◆ **Exercise requirements**:
Across all the entries, how many lines hold "left"? Answer with that number and nothing else.

◆ **Study material**:
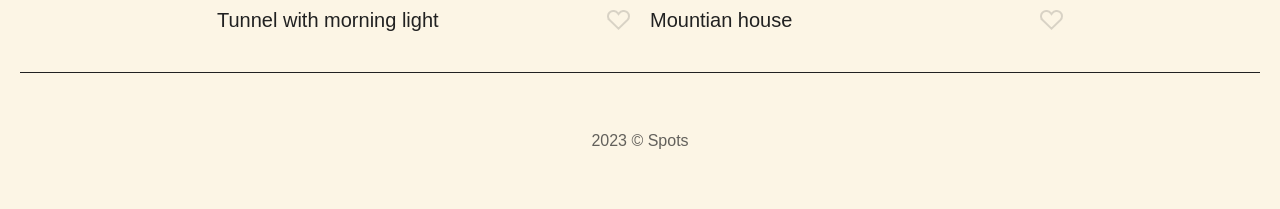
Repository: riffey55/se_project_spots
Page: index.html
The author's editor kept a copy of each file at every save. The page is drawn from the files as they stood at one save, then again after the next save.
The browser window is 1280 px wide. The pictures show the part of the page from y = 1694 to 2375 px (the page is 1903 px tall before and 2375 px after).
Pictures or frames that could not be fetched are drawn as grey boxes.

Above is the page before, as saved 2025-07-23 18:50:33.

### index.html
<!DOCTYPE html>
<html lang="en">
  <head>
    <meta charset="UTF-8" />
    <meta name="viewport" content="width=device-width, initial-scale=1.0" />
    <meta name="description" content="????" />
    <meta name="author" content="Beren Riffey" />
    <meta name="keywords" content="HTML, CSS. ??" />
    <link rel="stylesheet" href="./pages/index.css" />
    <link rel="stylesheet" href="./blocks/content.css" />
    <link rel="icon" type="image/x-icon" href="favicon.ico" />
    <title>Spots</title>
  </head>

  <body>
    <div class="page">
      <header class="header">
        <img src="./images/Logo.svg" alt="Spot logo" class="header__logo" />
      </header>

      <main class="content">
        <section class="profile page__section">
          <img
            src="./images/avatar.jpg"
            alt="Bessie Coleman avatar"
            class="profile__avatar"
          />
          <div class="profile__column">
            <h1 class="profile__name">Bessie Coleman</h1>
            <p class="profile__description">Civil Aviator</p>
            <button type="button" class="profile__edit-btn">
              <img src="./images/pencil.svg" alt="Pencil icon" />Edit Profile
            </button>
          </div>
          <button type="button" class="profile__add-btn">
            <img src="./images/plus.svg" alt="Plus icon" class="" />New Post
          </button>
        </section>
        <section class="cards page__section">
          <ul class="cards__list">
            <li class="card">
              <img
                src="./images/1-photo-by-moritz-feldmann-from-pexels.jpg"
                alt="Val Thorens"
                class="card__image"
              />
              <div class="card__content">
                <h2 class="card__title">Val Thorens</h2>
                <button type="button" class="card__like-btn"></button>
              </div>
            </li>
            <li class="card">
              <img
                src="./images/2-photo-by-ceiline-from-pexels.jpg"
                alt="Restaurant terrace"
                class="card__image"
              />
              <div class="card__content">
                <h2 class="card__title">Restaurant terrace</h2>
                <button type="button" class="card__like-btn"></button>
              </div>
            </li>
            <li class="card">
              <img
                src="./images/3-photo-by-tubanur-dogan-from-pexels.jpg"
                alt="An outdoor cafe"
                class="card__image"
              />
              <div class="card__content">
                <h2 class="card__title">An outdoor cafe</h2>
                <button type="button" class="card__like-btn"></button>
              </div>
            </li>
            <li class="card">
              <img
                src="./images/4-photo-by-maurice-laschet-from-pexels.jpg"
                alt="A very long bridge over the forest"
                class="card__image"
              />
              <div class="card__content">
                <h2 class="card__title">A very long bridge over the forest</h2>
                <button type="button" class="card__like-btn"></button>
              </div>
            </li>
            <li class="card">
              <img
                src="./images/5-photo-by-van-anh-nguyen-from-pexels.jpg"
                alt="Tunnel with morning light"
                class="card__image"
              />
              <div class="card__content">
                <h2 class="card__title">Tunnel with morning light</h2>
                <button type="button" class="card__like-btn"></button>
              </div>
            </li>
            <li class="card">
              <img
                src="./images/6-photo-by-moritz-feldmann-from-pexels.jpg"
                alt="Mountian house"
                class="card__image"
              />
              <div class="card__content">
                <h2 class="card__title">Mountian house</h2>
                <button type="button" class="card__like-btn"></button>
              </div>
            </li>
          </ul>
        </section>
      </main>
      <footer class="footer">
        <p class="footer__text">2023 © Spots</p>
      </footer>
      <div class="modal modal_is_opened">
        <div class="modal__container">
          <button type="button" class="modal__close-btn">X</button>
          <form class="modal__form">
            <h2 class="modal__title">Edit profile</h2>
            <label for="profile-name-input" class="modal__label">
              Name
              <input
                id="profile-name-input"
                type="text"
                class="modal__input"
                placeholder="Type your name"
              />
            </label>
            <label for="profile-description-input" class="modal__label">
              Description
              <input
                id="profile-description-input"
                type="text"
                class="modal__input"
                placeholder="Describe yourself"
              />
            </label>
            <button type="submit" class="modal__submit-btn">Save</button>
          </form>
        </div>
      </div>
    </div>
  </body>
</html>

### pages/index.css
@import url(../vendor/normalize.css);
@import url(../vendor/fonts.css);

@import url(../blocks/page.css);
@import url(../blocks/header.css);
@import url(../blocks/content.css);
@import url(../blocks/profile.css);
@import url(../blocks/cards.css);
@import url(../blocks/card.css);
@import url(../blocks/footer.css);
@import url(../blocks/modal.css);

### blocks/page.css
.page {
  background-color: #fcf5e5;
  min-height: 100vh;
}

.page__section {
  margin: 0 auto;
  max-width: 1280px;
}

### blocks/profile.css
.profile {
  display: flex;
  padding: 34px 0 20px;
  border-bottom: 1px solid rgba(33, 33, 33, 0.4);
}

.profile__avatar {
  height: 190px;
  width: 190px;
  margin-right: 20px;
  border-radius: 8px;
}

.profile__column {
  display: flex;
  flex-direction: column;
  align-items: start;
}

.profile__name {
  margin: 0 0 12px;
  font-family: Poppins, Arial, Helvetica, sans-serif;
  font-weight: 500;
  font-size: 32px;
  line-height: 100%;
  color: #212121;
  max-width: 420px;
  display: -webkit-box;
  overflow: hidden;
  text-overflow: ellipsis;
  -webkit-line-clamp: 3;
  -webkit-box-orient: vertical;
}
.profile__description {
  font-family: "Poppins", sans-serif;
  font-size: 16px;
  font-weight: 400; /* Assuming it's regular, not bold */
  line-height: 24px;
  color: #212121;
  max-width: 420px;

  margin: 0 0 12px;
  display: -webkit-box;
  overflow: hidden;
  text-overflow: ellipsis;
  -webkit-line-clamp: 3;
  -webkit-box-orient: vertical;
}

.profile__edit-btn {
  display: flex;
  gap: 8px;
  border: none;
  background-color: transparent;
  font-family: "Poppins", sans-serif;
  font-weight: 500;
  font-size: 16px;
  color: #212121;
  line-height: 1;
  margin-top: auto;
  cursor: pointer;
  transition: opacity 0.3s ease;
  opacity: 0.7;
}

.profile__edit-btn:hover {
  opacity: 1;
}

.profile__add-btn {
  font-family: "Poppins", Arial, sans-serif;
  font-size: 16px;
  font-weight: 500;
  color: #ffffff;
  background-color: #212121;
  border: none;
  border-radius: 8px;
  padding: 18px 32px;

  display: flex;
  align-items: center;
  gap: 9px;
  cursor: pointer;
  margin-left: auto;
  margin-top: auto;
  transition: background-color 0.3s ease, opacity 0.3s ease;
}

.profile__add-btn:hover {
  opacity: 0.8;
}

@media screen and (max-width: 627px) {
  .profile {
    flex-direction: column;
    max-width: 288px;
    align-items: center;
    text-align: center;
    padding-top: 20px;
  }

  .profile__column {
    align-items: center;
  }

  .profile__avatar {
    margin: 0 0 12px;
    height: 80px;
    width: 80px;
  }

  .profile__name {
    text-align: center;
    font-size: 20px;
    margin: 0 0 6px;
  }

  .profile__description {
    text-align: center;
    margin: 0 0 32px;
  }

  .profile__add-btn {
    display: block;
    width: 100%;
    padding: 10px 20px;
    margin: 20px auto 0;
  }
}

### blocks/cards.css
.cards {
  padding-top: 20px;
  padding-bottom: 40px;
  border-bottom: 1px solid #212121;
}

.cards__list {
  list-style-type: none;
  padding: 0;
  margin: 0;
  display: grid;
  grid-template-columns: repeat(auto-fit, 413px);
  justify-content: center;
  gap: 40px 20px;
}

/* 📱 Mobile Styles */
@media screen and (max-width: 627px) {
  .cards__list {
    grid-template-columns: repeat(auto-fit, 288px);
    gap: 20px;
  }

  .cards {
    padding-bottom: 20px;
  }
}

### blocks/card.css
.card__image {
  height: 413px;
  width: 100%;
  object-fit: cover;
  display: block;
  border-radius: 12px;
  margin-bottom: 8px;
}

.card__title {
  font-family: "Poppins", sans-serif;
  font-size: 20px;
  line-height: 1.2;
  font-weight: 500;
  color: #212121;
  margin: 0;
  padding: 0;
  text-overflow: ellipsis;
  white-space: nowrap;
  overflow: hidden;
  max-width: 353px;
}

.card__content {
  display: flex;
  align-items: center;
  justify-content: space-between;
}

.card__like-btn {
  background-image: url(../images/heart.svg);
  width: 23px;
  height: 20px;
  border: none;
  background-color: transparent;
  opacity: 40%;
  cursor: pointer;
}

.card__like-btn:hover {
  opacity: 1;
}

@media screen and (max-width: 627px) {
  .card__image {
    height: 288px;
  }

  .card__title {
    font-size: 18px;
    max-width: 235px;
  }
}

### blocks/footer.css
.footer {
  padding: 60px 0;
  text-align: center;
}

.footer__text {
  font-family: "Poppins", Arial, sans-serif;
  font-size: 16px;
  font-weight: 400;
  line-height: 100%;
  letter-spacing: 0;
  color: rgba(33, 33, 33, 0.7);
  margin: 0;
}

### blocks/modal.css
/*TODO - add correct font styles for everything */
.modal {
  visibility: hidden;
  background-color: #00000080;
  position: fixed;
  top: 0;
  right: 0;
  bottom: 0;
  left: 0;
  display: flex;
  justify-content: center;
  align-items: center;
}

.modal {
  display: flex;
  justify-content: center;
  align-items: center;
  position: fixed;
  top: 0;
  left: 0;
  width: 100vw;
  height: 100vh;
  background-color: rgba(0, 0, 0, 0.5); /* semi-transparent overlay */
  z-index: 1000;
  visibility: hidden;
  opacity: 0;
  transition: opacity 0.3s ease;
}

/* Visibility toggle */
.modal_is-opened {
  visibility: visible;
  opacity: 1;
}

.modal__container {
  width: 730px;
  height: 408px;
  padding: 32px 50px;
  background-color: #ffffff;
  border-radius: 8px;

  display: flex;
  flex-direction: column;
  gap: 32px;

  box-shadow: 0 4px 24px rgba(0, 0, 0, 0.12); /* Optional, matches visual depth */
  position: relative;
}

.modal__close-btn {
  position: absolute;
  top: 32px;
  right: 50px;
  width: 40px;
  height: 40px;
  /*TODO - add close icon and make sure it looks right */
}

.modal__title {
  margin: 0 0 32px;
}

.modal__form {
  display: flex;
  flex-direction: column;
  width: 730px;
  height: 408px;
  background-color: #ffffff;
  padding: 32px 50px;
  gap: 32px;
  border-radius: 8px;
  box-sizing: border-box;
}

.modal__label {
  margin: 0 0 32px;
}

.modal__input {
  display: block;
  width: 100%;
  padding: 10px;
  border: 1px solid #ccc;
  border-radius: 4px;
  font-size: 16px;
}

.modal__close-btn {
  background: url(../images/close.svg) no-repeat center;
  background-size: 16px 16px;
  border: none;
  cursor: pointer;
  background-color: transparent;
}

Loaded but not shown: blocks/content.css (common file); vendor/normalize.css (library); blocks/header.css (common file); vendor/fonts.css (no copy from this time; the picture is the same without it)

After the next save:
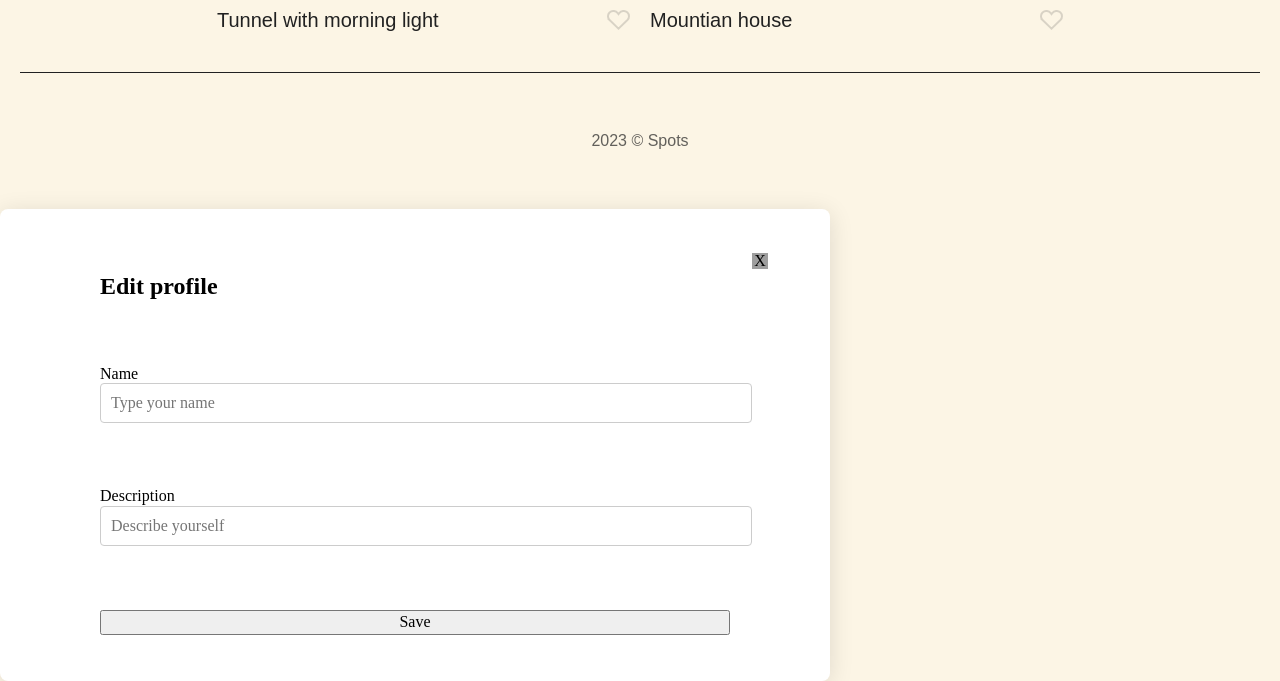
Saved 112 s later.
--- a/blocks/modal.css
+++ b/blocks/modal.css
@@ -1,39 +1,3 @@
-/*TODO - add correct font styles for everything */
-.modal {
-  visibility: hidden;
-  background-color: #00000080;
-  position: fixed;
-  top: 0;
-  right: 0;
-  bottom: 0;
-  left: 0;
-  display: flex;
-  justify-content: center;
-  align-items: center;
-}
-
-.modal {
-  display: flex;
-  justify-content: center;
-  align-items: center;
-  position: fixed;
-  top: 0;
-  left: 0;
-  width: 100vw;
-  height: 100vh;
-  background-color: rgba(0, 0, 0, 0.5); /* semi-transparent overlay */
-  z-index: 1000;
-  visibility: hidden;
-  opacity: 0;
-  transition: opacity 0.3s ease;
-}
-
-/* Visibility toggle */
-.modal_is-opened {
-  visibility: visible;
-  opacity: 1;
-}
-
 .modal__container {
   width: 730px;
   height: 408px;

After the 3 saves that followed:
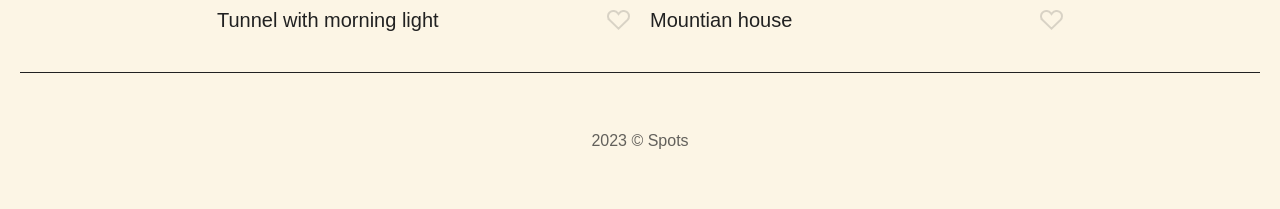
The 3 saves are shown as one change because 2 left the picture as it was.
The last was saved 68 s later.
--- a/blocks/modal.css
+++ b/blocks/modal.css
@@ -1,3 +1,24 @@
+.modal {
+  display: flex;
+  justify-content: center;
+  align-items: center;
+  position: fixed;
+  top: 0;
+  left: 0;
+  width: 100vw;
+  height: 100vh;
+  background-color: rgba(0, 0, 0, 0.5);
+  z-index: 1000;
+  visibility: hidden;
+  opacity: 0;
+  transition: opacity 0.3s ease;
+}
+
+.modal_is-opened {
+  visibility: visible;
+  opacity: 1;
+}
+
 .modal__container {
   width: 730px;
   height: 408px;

◆ **Task response**:
7